Methods: This study was a three-arm, randomized controlled trial conducted at a university-based orthopedic clinic during a preoperative information session for patients scheduled for surgery. Patients (N = 92) were assigned to one of three, 15-minute psychosocial intervention conditions delivered by either a social worker or a psychologist: mindfulness (n = 33), hypnotic suggestion (n = 28), or psychoeducation (n = 31). Patients completed a brief survey measuring pain, desire for pain medication, and anxiety pre- and post-intervention. Change scores were calculated by subtracting the post-intervention score from the pre-intervention score for each variable.
Results: Repeated measures ANOVA with Bonferroni post hoc analysis revealed a pattern of significantly reduced pain (F2,92=3.61, p=.03), desire for pain medication (F2,92=2.86, p= .05), and anxiety (F2,93=3.06, p=.05) for participants receiving mind-body interventions compared with psychoeducation. Results indicated the mind-body interventions did not differ in their effectiveness. Bivariate correlations indicated that, regardless of condition, decreased pain was associated with decreased desire for pain medication (r=.32, p=.002) and decreased anxiety (r=.22, p=.03). Similarly, decreased anxiety was associated with decreased desire for pain medication (r=.32, p=.001).
Conclusions and Implications: Findings from this study indicate that a brief mind-body intervention, conducted by a social worker, is likely to alleviate pain, decrease medication desire, and relieve anxiety in patients preparing for elective, orthopedic surgery. In this sample, hypnotic suggestion and mindfulness training encouraged more positive changes than psychoeducation.
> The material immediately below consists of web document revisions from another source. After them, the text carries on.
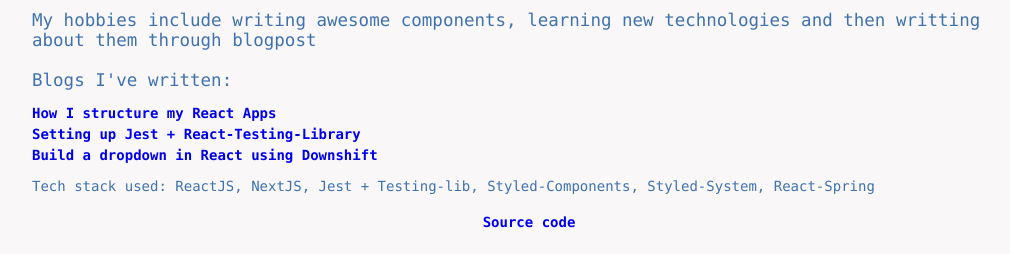
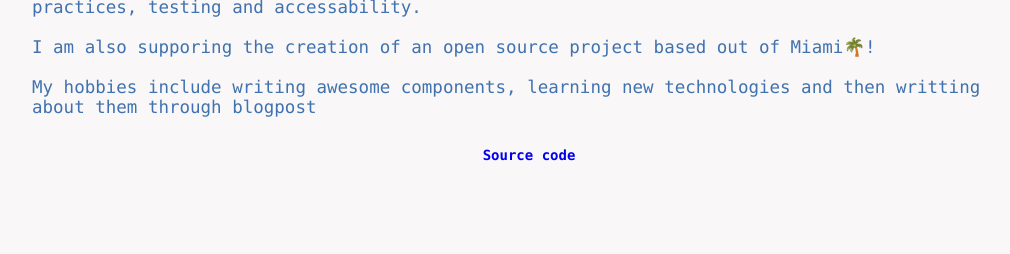
Before and after one commit to aromanarguello/site-nextjs, a Next.js app: page / in a window 1280 px wide. Shown: the part 616-870 px from the top of the page, without its empty margins (111-1121 px from the left). Built offline with nearby package versions, Linux system fonts and the light colour scheme.

Commit message:
removed blogs

```diff
--- a/components/Box/Box.tsx
+++ b/components/Box/Box.tsx
@@ -26,7 +26,7 @@
   compose
 } from 'styled-system'
 
-export type ButtonProps = SpaceProps &
+export type BoxProps = SpaceProps &
   FlexProps &
   HeightProps &
   ColorProps &
@@ -47,7 +47,7 @@
   color
 )
 
-const Box = styled('div')<ButtonProps>(
+const Box = styled('div')<BoxProps>(
   {
     boxSizing: 'border-box',
     minWidth: 0
--- a/components/Layout/Layout.styles.ts
+++ b/components/Layout/Layout.styles.ts
@@ -79,6 +79,7 @@
       headings: { small }
     }
   }) => small[1]};
+  height: 500px;
 `
 
 const Text = styled.p<ITextProps>`
--- a/components/Layout/Layout.tsx
+++ b/components/Layout/Layout.tsx
@@ -71,29 +71,6 @@
         <Separator>{`.   .   .`}</Separator>
         <Body padding="0">
           <Bio />
-          <Text pb="15px">Blogs I've written:</Text>
-          <Link
-            pb="5px"
-            href="https://blog.usejournal.com/how-i-structure-my-react-apps-86e897054593"
-          >
-            How I structure my React Apps
-          </Link>
-          <Link
-            pb="5px"
-            href="https://dev.to/aromanarguello/getting-started-with-jest-react-testing-library-4nga"
-          >
-            Setting up Jest + React-Testing-Library
-          </Link>
-          <Link
-            pb="15px"
-            href="https://dev.to/aromanarguello/how-to-build-an-autocomplete-dropdown-in-react-using-downshift-1c3o"
-          >
-            Build a dropdown in React using Downshift
-          </Link>
-          <Text pb="10px" textSize={0}>
-            Tech stack used: ReactJS, NextJS, Jest + Testing-lib,
-            Styled-Components, Styled-System, React-Spring
-          </Text>
           <Link
             center
             pt="10px"
@@ -117,14 +94,9 @@
               </a>
             ))}
             <Text pb="10px">Project built at a hackathon:</Text>
-            <Link
-              href={
-                'https://zealous-varahamihira-8ecd9a.netlify.com/?_sm_au_=isVJqSMJNnMnPWWj'
-              }
-            >
+            <Link href={'https://zealous-varahamihira-8ecd9a.netlify.com'}>
               BitWorker
             </Link>
-            <SubText>(refresh to restart server)</SubText>
             <SubText margin="10px 0" textSize={0}>
               Built on: 01-20-19
             </SubText>
```
Also changed, not shown: 1 other file (tests, documents, lock files or other folders).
As such, mind-body interventions may be useful adjuncts to medical pain management, and the identification of effective, non-pharmacological pain management strategies is imperative in the context of the opioid crisis.